By Rep. Anita Kulik
The House of Representatives and the Senate were back in full swing the week of April 24. The Capitol was filled with people from all over the Commonwealth, including special interest groups and PIAA Championship teams. Many groups had selected this week as their "advocacy week," and representatives came to the Capitol to address matters of concern.
Both chambers also had the honor of recognizing several World War II veterans.
National Library Week brought representatives from the Allegheny County Library Association to the Capitol. We have wonderful libraries in our district, including Bridgeville, Robinson, Carnegie, Coraopolis, and the FOR library in McKees Rocks. I always appreciate talking with the folks from ACLA about our libraries, as well as discussing the need for more funding for our libraries. Especially in recent years, our libraries have grown their number of visitors as well as the number of programs they offer. Their importance to our communities is invaluable.
Libraries are not merely a place to find books. They offer educational programming, community events, and so much more.
As Chair of the Game and Fisheries Committee, I was proud to welcome all the groups that participated in Sportsmen and Sportswomen Day at the Capitol. From hunting and fishing organizations to conservation groups, it proved to be a very informative and fun day in Harrisburg. As a former member of a Ducks Unlimited chapter and based on my discussion with many men and women who enjoy hunting and fishing, I can assure you that they are some of our most ardent conservationists.
Pennsylvania has some of the most beautiful and bountiful land in the country. The outdoor sports of hunting, fishing, and boating are great sources of enjoyment and recreation to our residents and to out-of-state visitors. These activities are also great boons to our economy. I am looking forward to traveling around our district and the rest of the Commonwealth to take in all that Pennsylvania has to offer our hunting and fishing enthusiasts. As I mentioned, any efforts to bring in out-of-state visitors will greatly help our businesses.

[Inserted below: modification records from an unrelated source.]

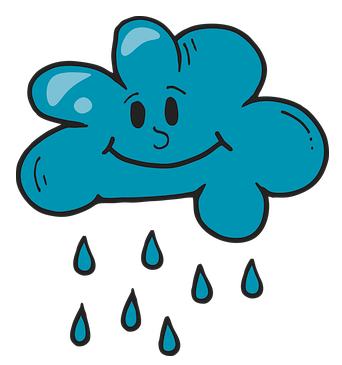
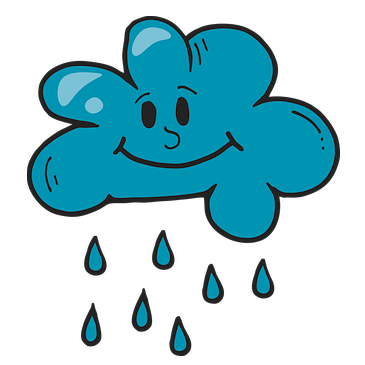
change size image

diff --git a/weather-jg/styles.css b/weather-jg/styles.css
@@ -44,8 +44,8 @@ h1 {
 }
 
 #img_res {
-	max-width: 250px;
-	max-height: 250px;
+	width: 250px;
+	height: 250px;
 }
 .tmp {
 	display: flex;
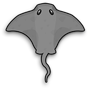
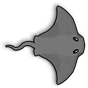
Changes arrow to stingray

diff --git a/arrow.js b/arrow.js
@@ -10,8 +10,8 @@ define(['constants'], function(constants) {
 
 			this.drawing = true;
 
-			this.initWithFile(window.bl.getResource('arrow'));
-			this.setAnchorPoint(cc.p(0.5, 0.43));
+			this.initWithFile(window.bl.getResource('stingray'));
+			this.setAnchorPoint(cc.p(0.7, 0.47));
 
 			this.actionFunctions = [];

A great number of bills passed out of House Committees in the past several weeks. Many were brought to vote on the House floor. I would like to mention a few of the bills that passed with bipartisan support and will be sent to the Senate and hopefully the governor’s desk.
House Bill 148 addresses matters relating to childhood eating disorders. The bill would require school entities to annually provide parents with educational information on eating disorders for students in grades 6 through 12. The Pennsylvania Department of Education and the Department of Health would be required to develop a Task Force to develop and implement guidelines for providing parents with educational information on eating disorders.
Carbon monoxide poisoning is a significant danger to both adults and children. Heightened awareness of the dangers of carbon monoxide poisoning has come in the last several years and particular attention has been paid to the dangers posed in our homes.
Along with smoke detectors, residents are encouraged to have carbon monoxide monitors added to their homes, with many local groups like fire departments spreading the word and even providing residents with monitors. House Bill 494 would require Department of Human Services licensed child-care programs that have a carbon monoxide risk to maintain functioning detectors.
These would be facilities that have an attached garage, a fireplace, a heater, or an appliance that creates a carbon monoxide byproduct by burning fossil fuels.
Senate Bill 8 came to the House after passing the Senate and will be on its way to the governor’s desk. It is a significant step towards better health care for our residents. For too long, too many women have gone without proper cancer screenings because of insurance coverage issues. This bill will require health insurance policies to provide coverage of breast cancer genetic counseling and various forms of testing for women at high risk.
This bill will require the insurance companies to cover all costs for this counseling, free of copay, co-insurance, or deductibles.